### YOUR TASK
Give back all of the data exactly as written.

### DATA
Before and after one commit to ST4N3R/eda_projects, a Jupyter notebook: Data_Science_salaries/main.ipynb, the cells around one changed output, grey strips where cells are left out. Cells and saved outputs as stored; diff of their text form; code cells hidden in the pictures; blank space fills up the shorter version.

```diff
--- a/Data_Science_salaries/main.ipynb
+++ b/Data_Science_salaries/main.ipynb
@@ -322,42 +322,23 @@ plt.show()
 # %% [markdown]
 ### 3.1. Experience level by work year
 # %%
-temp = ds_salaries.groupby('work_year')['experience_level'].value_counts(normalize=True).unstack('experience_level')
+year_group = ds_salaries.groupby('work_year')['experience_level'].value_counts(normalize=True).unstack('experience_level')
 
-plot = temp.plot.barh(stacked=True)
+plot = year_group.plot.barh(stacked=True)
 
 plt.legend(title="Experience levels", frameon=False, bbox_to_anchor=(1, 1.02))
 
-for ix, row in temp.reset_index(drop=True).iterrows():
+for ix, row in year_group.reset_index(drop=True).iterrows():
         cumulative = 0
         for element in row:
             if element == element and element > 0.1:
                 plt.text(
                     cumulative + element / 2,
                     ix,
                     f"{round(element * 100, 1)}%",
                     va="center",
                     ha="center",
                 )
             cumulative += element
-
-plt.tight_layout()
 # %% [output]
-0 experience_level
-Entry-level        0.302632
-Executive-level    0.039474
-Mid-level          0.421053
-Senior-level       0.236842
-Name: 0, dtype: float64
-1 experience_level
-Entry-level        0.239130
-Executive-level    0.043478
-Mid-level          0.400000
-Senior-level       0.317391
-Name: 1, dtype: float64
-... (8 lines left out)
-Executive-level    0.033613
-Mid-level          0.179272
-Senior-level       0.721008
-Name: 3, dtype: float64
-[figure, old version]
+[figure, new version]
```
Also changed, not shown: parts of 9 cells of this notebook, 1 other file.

### WRITTEN SOLUTION
Before and after one commit to ST4N3R/eda_projects, a Jupyter notebook: Data_Science_salaries/main.ipynb, the cells around one changed output, grey strips where cells are left out. Cells and saved outputs as stored; diff of their text form; code cells hidden in the pictures; blank space fills up the shorter version.

```diff
--- a/Data_Science_salaries/main.ipynb
+++ b/Data_Science_salaries/main.ipynb
@@ -322,42 +322,23 @@ plt.show()
 # %% [markdown]
 ### 3.1. Experience level by work year
 # %%
-temp = ds_salaries.groupby('work_year')['experience_level'].value_counts(normalize=True).unstack('experience_level')
+year_group = ds_salaries.groupby('work_year')['experience_level'].value_counts(normalize=True).unstack('experience_level')
 
-plot = temp.plot.barh(stacked=True)
+plot = year_group.plot.barh(stacked=True)
 
 plt.legend(title="Experience levels", frameon=False, bbox_to_anchor=(1, 1.02))
 
-for ix, row in temp.reset_index(drop=True).iterrows():
+for ix, row in year_group.reset_index(drop=True).iterrows():
         cumulative = 0
         for element in row:
             if element == element and element > 0.1:
                 plt.text(
                     cumulative + element / 2,
                     ix,
                     f"{round(element * 100, 1)}%",
                     va="center",
                     ha="center",
                 )
             cumulative += element
-
-plt.tight_layout()
 # %% [output]
-0 experience_level
-Entry-level        0.302632
-Executive-level    0.039474
-Mid-level          0.421053
-Senior-level       0.236842
-Name: 0, dtype: float64
-1 experience_level
-Entry-level        0.239130
-Executive-level    0.043478
-Mid-level          0.400000
-Senior-level       0.317391
-Name: 1, dtype: float64
-... (8 lines left out)
-Executive-level    0.033613
-Mid-level          0.179272
-Senior-level       0.721008
-Name: 3, dtype: float64
-[figure, old version]
+[figure, new version]
```
Also changed, not shown: parts of 9 cells of this notebook, 1 other file.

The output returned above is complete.